Note how many lines in the entries contain the string "label", then give that number and nothing else.

[Opening Dataset records section]

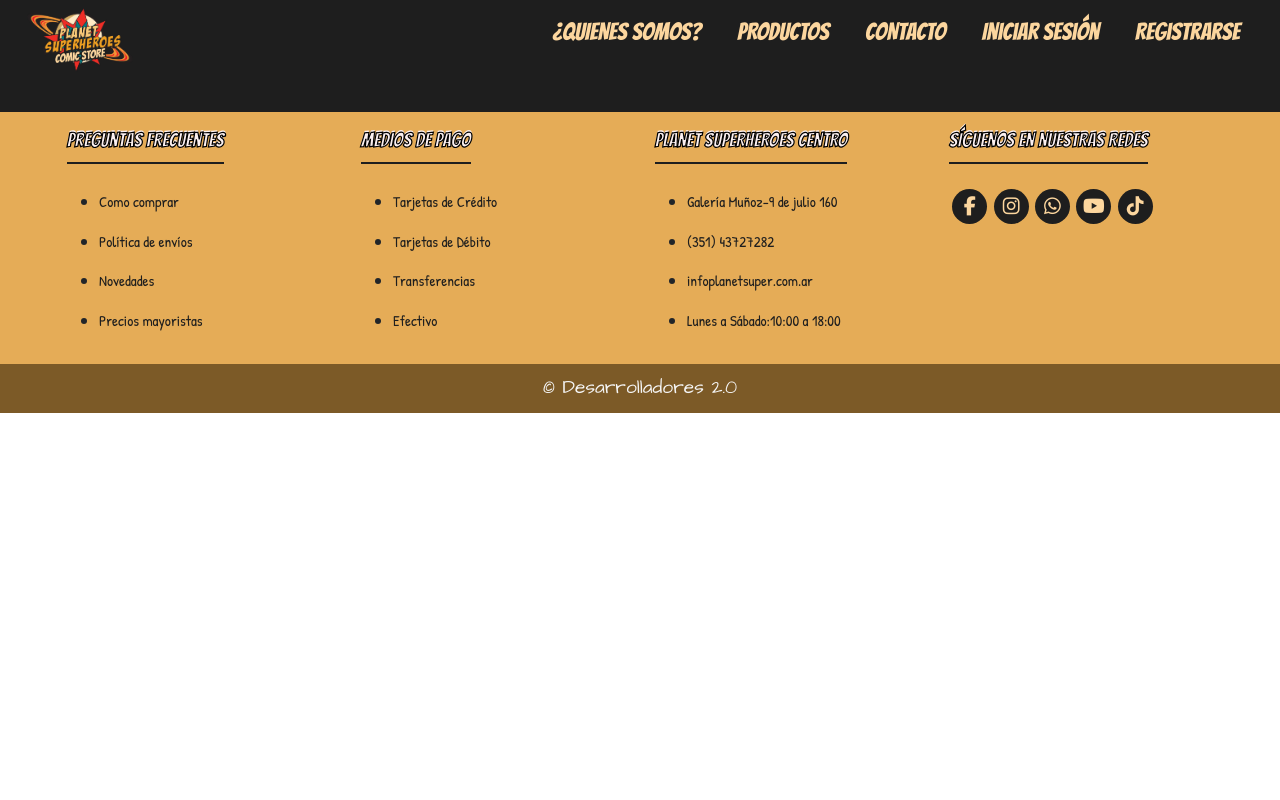
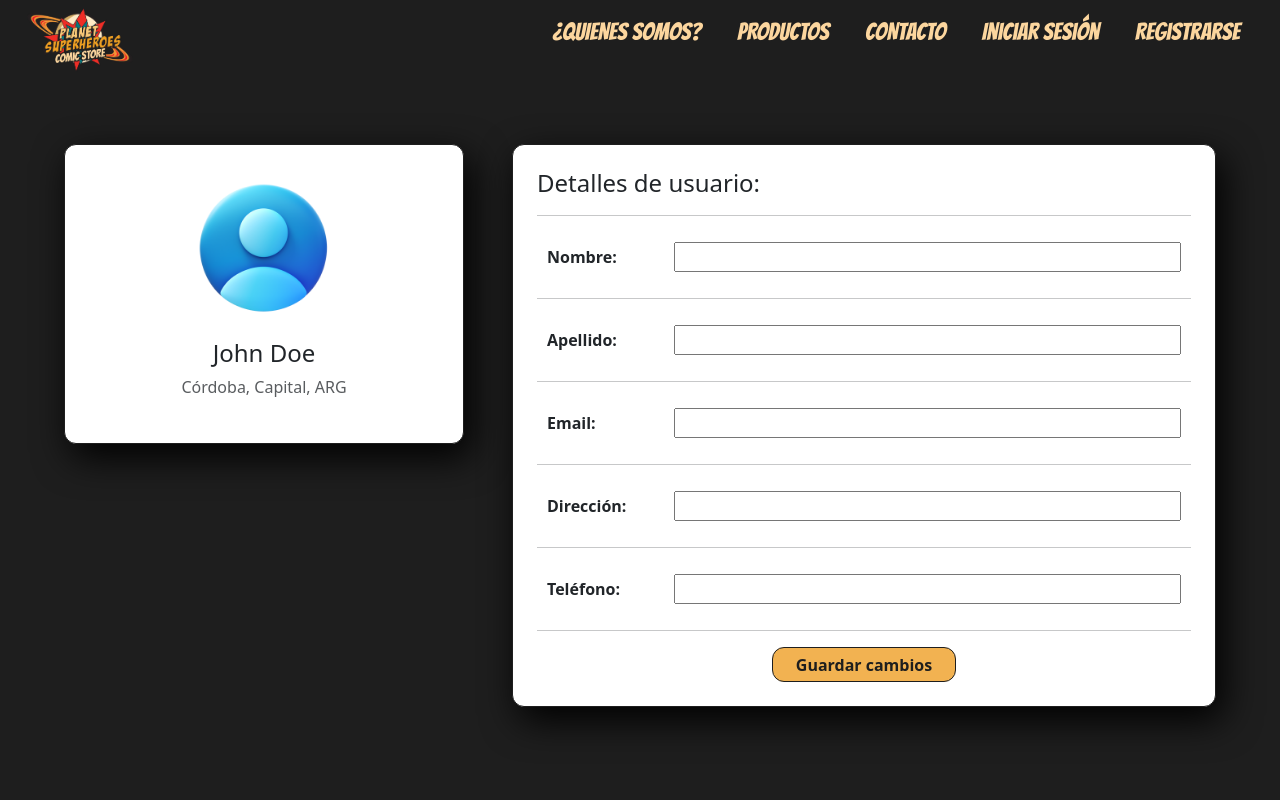
Before and after one commit to Web-Developers2-0/ProyectoIntegrador2, an Angular app in the folder front/: page /profile in a window 1280 px wide. Before the commit this address led to /. Shown: the top 800 px of the page. Built offline with nearby package versions, Linux system fonts and the light colour scheme; no server answers; a web font is replaced by a local one.

Commit message:
perfil del usuario

```diff
--- a/front/src/app/app.routes.ts
+++ b/front/src/app/app.routes.ts
@@ -7,6 +7,7 @@ import { DashboardComponent } from './dashboard/dashboard.component';
 import { SignupComponent } from './signup/signup.component';
 import { ContactComponent } from './contact/contact.component';
 import { DetailsprodComponent} from './detailsprod/detailsprod.component';
+import { ProfileComponent } from './profile/profile.component';
 
 export const routes: Routes = [
 
@@ -23,6 +24,6 @@ export const routes: Routes = [
     {path:"", redirectTo:"/app-products", pathMatch:"full"},
     {path:'app-products', component:ProductsComponent},
 
-
+    { path: 'profile', component: ProfileComponent },
     { path: 'register', component: SignupComponent}
 ];
--- a/front/src/app/dashboard/dashboard.component.css
+++ b/front/src/app/dashboard/dashboard.component.css
@@ -47,6 +47,7 @@ main{
     width: 70px;
     height: 70px;
     background-color: #000;
+    cursor: pointer;
 }
 
 .user_img img{
--- a/front/src/app/dashboard/dashboard.component.html
+++ b/front/src/app/dashboard/dashboard.component.html
@@ -11,7 +11,11 @@
     <div class="user_banner">
         <div class="user_data">
             <div class="user_img">
-                <img src="../../assets/images/user.png" alt="usuario">
+                <img
+                  src="../../assets/images/user.png"
+                  alt="usuario"
+                  (click)="goToProfile()"
+                />
             </div>
             <!-- <span>Nombre de usuario</span> -->
             <span>{{ user.email }}</span>
--- a/front/src/app/dashboard/dashboard.component.ts
+++ b/front/src/app/dashboard/dashboard.component.ts
@@ -45,4 +45,8 @@ export class DashboardComponent implements OnInit {
     this.isAuthenticated = false;
     this.router.navigate(['/']);
   }
+
+  goToProfile() {
+    this.router.navigate(['/profile']);
+  }
 }
--- a/front/src/app/products/products.component.css
+++ b/front/src/app/products/products.component.css
@@ -63,7 +63,7 @@ a {
     padding: 25px;
     border-bottom-left-radius: 7px;
     border-bottom-right-radius: 7px;
-    /transition: all 0.25s cubic-bezier(0.645, 0.045, 0.355, 1);/
+    /*transition: all 0.25s cubic-bezier(0.645, 0.045, 0.355, 1);*/
     background-color: #0a0000;
     border-radius: 20px;
   }
@@ -180,11 +180,11 @@ a {
     background-color:#9a1515 ;
   }
 
-  .card-content {
-    /transform: rotateY(-360deg);/
+  /* .card-content {
+    transform: rotateY(-360deg);
     text-align: center;
-  }
-  /*
+  } */
+
 
 
   /* TABLET */
@@ -215,7 +215,7 @@ a {
       padding: 25px;
       border-bottom-left-radius: 7px;
       border-bottom-right-radius: 7px;
-      /transition: all 0.25s cubic-bezier(0.645, 0.045, 0.355, 1);/
+      /* transition: all 0.25s cubic-bezier(0.645, 0.045, 0.355, 1); */
       background-color: #0a0000;
     }
 
@@ -260,7 +260,7 @@ a {
       padding: 0px;
       border-bottom-left-radius: 7px;
       border-bottom-right-radius: 7px;
-      transition: all 0.25s cubic-bezier(0.645, 0.045, 0.355, 1);/
+      /* transition: all 0.25s cubic-bezier(0.645, 0.045, 0.355, 1); */
       background-color: #0a0000;
     }
     #card_section-titulo {
--- /dev/null
+++ b/front/src/app/profile/profile.component.css
@@ -0,0 +1,96 @@
+.profile_container{
+    display: flex;
+    flex-direction: column;
+    align-items: center;
+    gap: 1rem;
+    width: 100%;
+    padding: 2rem;
+}
+
+.profile_content{
+   display: grid;
+   grid-template-columns: repeat(3, 1fr);
+   gap: 1rem;
+   padding: 1rem;
+}
+
+.profile_img, .profile_data{
+    background-color: #ffffff;
+    border: solid 1px #1e1e1e;
+    border-radius: 0.75rem;
+    display: flex;
+    flex-direction: column;
+    margin: 1rem;
+    box-shadow: 7px 13px 37px #000;
+}
+
+@media (max-width: 768px) {
+    .profile_content{
+        grid-template-columns: repeat(1, 1fr);
+    }
+
+    .profile_img{
+        grid-column: span 2;
+    }
+}
+
+.profile_data{
+    padding: 1.5rem;
+    grid-column: span 2;
+}
+
+.profile_data h4{
+    margin-bottom: 1px;
+}
+
+.profile_info{
+    display: flex;
+    align-items: center;
+    justify-content: space-between;
+    padding: 10px;
+    gap: 1rem;
+}
+
+.profile_info input{
+    width: 80%;
+}
+
+.profile_info label{
+    font-weight: 600;
+}
+
+.profile_img img{
+    width: 150px;
+}
+
+.profile_img{
+    display: flex;
+    flex-direction: column;
+    align-items: center;
+    justify-content: center;
+    text-align: center;
+    gap: 1rem;
+    padding: 1rem;
+    width: 400px;
+    height: 300px;
+}
+
+.btn-box{
+    display: flex;
+    justify-content: center;
+    align-items: center;
+}
+
+.btn-edit{
+    background: #f2b251;
+    color: #1e1e1e;
+    cursor: pointer;
+    border: solid 1px #1e1e1e;
+    border-radius: 0.75rem;
+    font-weight: 700;
+    padding: 0.3rem 1.4rem;
+}
+
+.btn-edit:hover{
+    background: #f0a432;
+}
--- /dev/null
+++ b/front/src/app/profile/profile.component.html
@@ -0,0 +1,49 @@
+<section class="profile_container">
+    <form (ngSubmit)="onSubmit()">
+        <div class="profile_content">
+            <div class="profile_img">
+                <img
+                    src="../../assets/images/user.png"
+                    alt="usuario"
+                />
+                <div class="">
+                    <h4>John Doe</h4>
+                    <p class="text-muted font-size-sm">Córdoba, Capital, ARG</p>
+                </div>
+            </div>
+
+            <div class="profile_data">
+                <h4>Detalles de usuario:</h4>
+                <hr>
+                <div class="profile_info">
+                    <label for="name">Nombre:</label>
+                    <input type="text" id="first_name" [(ngModel)]="user.first_name" name="first_name">
+                </div>
+                <hr>
+                <div class="profile_info">
+                    <label for="name">Apellido:</label>
+                    <input type="text" id="last_name" [(ngModel)]="user.last_name" name="last_name">
+                </div>
+                <hr>
+                <div class="profile_info">
+                    <label for="email">Email:</label>
+                    <input type="email" id="email" [(ngModel)]="user.email" name="email">
+                </div>
+                <hr>
+                <div class="profile_info">
+                    <label for="email">Dirección:</label>
+                    <input type="text" id="adress" name="adress">
+                </div>
+                <hr>
+                <div class="profile_info">
+                    <label for="email">Teléfono:</label>
+                    <input type="number" id="phone" name="phone">
+                </div>
+                <hr>
+                <div class="btn-box">
+                    <button class="btn-edit" type="submit">Guardar cambios</button>
+                </div>
+            </div>
+        </div>
+    </form>
+</section>
--- /dev/null
+++ b/front/src/app/profile/profile.component.ts
@@ -0,0 +1,37 @@
+import { Component, OnInit } from '@angular/core';
+import { UserService } from '../services/user/user.service';
+import { User } from '../services/user/user';
+import { FormsModule } from '@angular/forms';
+
+@Component({
+  selector: 'app-profile',
+  standalone: true,
+  imports: [
+    FormsModule,
+  ],
+  templateUrl: './profile.component.html',
+  styleUrl: './profile.component.css'
+})
+
+export class ProfileComponent implements OnInit {
+  user: User = {
+    id: 0,
+    email: '',
+    first_name: '',
+    last_name: ''
+  };
+
+  constructor(private userService: UserService) { }
+
+  ngOnInit() {
+    this.userService.getUser(2).subscribe(user => {
+      this.user = user;
+    });
+  }
+
+  onSubmit() {
+    this.userService.updateUser(this.user).subscribe(response => {
+      console.log(response);
+    });
+  }
+}
--- a/front/src/app/services/user/user.service.ts
+++ b/front/src/app/services/user/user.service.ts
@@ -15,6 +15,12 @@ export class UserService {
     return this.http.get<User>(`https://reqres.in/api/users/2`);
   }
 
+  updateUser(user:User):Observable<any>
+  {
+    return this.http.put(`https://reqres.in/api/users/2`, user);
+  }
+
+
   private handleError(error:HttpErrorResponse){
     if(error.status === 0){
       console.error('Se ha producido un error', error.error);
--- a/front/src/styles.css
+++ b/front/src/styles.css
@@ -1 +1,19 @@
 /* You can add global styles to this file, and also import other style files */
+
+/* Scrollbar styles */
+::-webkit-scrollbar {
+    width: 10px;
+    height: 8px;
+  }
+
+  ::-webkit-scrollbar-track {
+    background: #09090b;
+  }
+
+  ::-webkit-scrollbar-thumb {
+    background: #e5ac57;
+  }
+
+  ::-webkit-scrollbar-thumb:hover {
+    background: #dfa349;
+  }
```
Also changed, not shown: 1 other file (tests, documents, lock files or other folders).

[Closing Dataset records section]

» Exercise answer:
6